Sex-specific child mortality during the Swedish mortality decline: why is SES important for girls only, and food prices for boys only?
Kent Johansson, Lund University
Several historical studies have shown mortality differences between the sexes for Sweden during the mortality transition, but many of them show only small or insignificant differences in both directions, and the results also differ for different age groups. In Johansson (2004), child mortality in southern Sweden was studied for thousands of individuals from four Scanian parishes. The study controlled for sex, but separate regressions for boys and girls show that two of the variables in the mortality model give very different effects: boys respond to changes in food prices while girls don’t, and at the same time the socio-economic (SES) status of the family affects the girls but not the boys. There are at least two possible explanations for this.
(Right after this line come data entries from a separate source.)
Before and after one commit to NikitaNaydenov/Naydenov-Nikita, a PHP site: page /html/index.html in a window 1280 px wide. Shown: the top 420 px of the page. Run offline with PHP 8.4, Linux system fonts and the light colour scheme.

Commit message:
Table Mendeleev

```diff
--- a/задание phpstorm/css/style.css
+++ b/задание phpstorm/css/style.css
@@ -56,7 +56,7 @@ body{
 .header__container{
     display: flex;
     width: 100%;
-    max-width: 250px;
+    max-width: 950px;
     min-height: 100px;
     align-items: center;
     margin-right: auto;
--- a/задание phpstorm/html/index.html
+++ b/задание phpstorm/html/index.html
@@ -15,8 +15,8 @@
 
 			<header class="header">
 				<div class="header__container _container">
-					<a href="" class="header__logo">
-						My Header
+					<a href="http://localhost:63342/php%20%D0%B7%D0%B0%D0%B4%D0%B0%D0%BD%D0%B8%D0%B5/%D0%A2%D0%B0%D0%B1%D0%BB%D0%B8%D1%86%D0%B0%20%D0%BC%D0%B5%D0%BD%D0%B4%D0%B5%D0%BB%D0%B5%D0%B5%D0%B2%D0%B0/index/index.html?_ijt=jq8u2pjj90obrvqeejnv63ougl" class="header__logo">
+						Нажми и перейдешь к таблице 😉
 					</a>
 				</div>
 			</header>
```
It could be an effect of how food supply affects the sexes differently biologically, but it is also possible that this is due to that the boys and girls were treated differently within the family.